**THE TASK:** In the entries that follow, the line with "Before and after one commit to DineshBaghelDev/Redacted, a" opens the range and the line with "Also changed, not shown: docs/GENERATION.md" closes it; repeat that range exactly, both lines included.

**DATA SHOWN:**
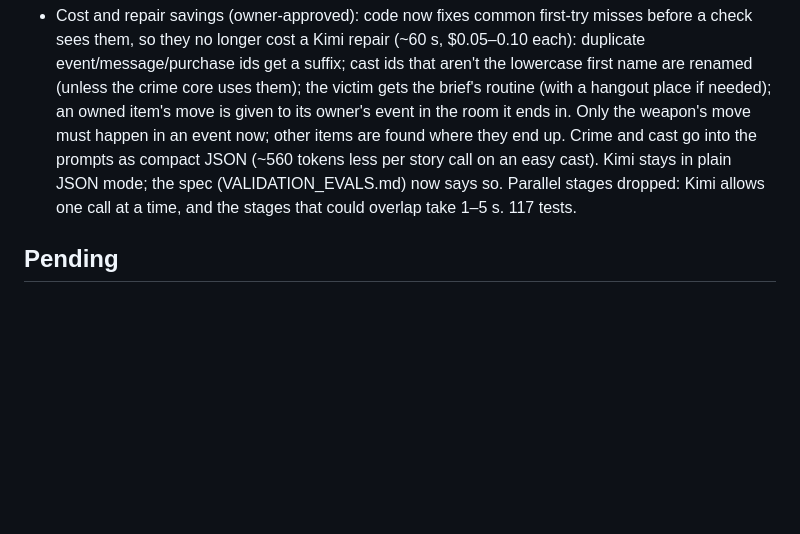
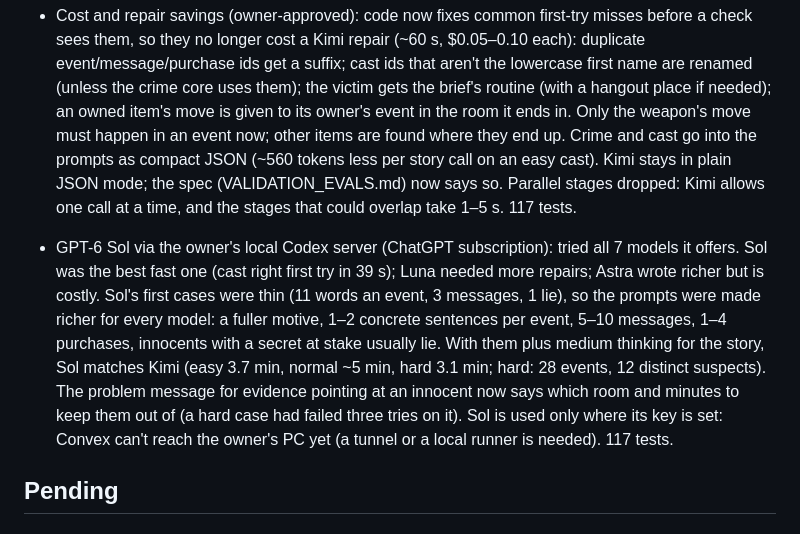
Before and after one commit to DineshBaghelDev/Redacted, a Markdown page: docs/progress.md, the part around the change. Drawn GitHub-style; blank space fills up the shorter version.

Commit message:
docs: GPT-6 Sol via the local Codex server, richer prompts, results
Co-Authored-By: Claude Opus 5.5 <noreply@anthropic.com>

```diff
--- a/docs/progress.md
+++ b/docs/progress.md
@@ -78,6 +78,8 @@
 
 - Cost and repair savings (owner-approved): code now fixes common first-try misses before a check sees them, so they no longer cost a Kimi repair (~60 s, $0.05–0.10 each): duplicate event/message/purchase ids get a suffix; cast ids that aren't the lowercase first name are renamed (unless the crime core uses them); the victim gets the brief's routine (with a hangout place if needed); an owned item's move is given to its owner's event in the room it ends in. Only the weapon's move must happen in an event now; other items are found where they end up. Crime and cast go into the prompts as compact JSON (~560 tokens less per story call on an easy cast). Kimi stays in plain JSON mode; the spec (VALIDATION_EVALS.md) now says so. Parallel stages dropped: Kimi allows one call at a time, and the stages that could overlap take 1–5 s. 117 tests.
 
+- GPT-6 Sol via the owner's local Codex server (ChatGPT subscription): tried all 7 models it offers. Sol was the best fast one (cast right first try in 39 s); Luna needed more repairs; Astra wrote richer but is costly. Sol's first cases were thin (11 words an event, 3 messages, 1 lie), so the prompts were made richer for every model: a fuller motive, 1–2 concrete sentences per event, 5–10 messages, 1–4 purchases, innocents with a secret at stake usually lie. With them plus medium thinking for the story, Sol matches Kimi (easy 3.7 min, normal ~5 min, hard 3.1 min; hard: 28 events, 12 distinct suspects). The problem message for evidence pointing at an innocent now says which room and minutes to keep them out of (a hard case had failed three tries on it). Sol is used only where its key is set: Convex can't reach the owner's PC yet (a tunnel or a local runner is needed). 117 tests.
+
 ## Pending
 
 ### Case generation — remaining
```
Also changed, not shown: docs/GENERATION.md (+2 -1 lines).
==
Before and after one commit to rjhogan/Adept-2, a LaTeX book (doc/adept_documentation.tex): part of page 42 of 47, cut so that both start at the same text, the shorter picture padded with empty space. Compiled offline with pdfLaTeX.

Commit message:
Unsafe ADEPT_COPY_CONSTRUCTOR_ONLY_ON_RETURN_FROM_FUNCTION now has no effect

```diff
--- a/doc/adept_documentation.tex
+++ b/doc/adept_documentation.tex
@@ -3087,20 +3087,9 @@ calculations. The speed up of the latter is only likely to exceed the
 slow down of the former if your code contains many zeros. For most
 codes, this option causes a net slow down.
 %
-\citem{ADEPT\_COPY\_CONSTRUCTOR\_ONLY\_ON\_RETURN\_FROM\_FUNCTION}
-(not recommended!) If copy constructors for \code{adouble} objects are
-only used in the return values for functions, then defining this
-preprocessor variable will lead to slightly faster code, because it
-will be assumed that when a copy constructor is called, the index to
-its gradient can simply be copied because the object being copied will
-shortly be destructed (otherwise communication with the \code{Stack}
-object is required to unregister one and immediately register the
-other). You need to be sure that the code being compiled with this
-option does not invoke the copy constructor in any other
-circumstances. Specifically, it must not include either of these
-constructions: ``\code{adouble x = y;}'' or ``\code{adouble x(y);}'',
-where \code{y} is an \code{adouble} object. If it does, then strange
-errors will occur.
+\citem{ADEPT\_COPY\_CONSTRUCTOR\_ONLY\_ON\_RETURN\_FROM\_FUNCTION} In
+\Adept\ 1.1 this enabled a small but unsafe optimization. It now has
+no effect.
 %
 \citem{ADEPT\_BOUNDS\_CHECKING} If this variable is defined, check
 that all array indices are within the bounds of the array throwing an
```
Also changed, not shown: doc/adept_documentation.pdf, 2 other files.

**OUTPUT OF THE EXERCISE:**
Before and after one commit to DineshBaghelDev/Redacted, a Markdown page: docs/progress.md, the part around the change. Drawn GitHub-style; blank space fills up the shorter version.

Commit message:
docs: GPT-6 Sol via the local Codex server, richer prompts, results
Co-Authored-By: Claude Opus 5.5 <noreply@anthropic.com>

```diff
--- a/docs/progress.md
+++ b/docs/progress.md
@@ -78,6 +78,8 @@
 
 - Cost and repair savings (owner-approved): code now fixes common first-try misses before a check sees them, so they no longer cost a Kimi repair (~60 s, $0.05–0.10 each): duplicate event/message/purchase ids get a suffix; cast ids that aren't the lowercase first name are renamed (unless the crime core uses them); the victim gets the brief's routine (with a hangout place if needed); an owned item's move is given to its owner's event in the room it ends in. Only the weapon's move must happen in an event now; other items are found where they end up. Crime and cast go into the prompts as compact JSON (~560 tokens less per story call on an easy cast). Kimi stays in plain JSON mode; the spec (VALIDATION_EVALS.md) now says so. Parallel stages dropped: Kimi allows one call at a time, and the stages that could overlap take 1–5 s. 117 tests.
 
+- GPT-6 Sol via the owner's local Codex server (ChatGPT subscription): tried all 7 models it offers. Sol was the best fast one (cast right first try in 39 s); Luna needed more repairs; Astra wrote richer but is costly. Sol's first cases were thin (11 words an event, 3 messages, 1 lie), so the prompts were made richer for every model: a fuller motive, 1–2 concrete sentences per event, 5–10 messages, 1–4 purchases, innocents with a secret at stake usually lie. With them plus medium thinking for the story, Sol matches Kimi (easy 3.7 min, normal ~5 min, hard 3.1 min; hard: 28 events, 12 distinct suspects). The problem message for evidence pointing at an innocent now says which room and minutes to keep them out of (a hard case had failed three tries on it). Sol is used only where its key is set: Convex can't reach the owner's PC yet (a tunnel or a local runner is needed). 117 tests.
+
 ## Pending
 
 ### Case generation — remaining
```
Also changed, not shown: docs/GENERATION.md (+2 -1 lines).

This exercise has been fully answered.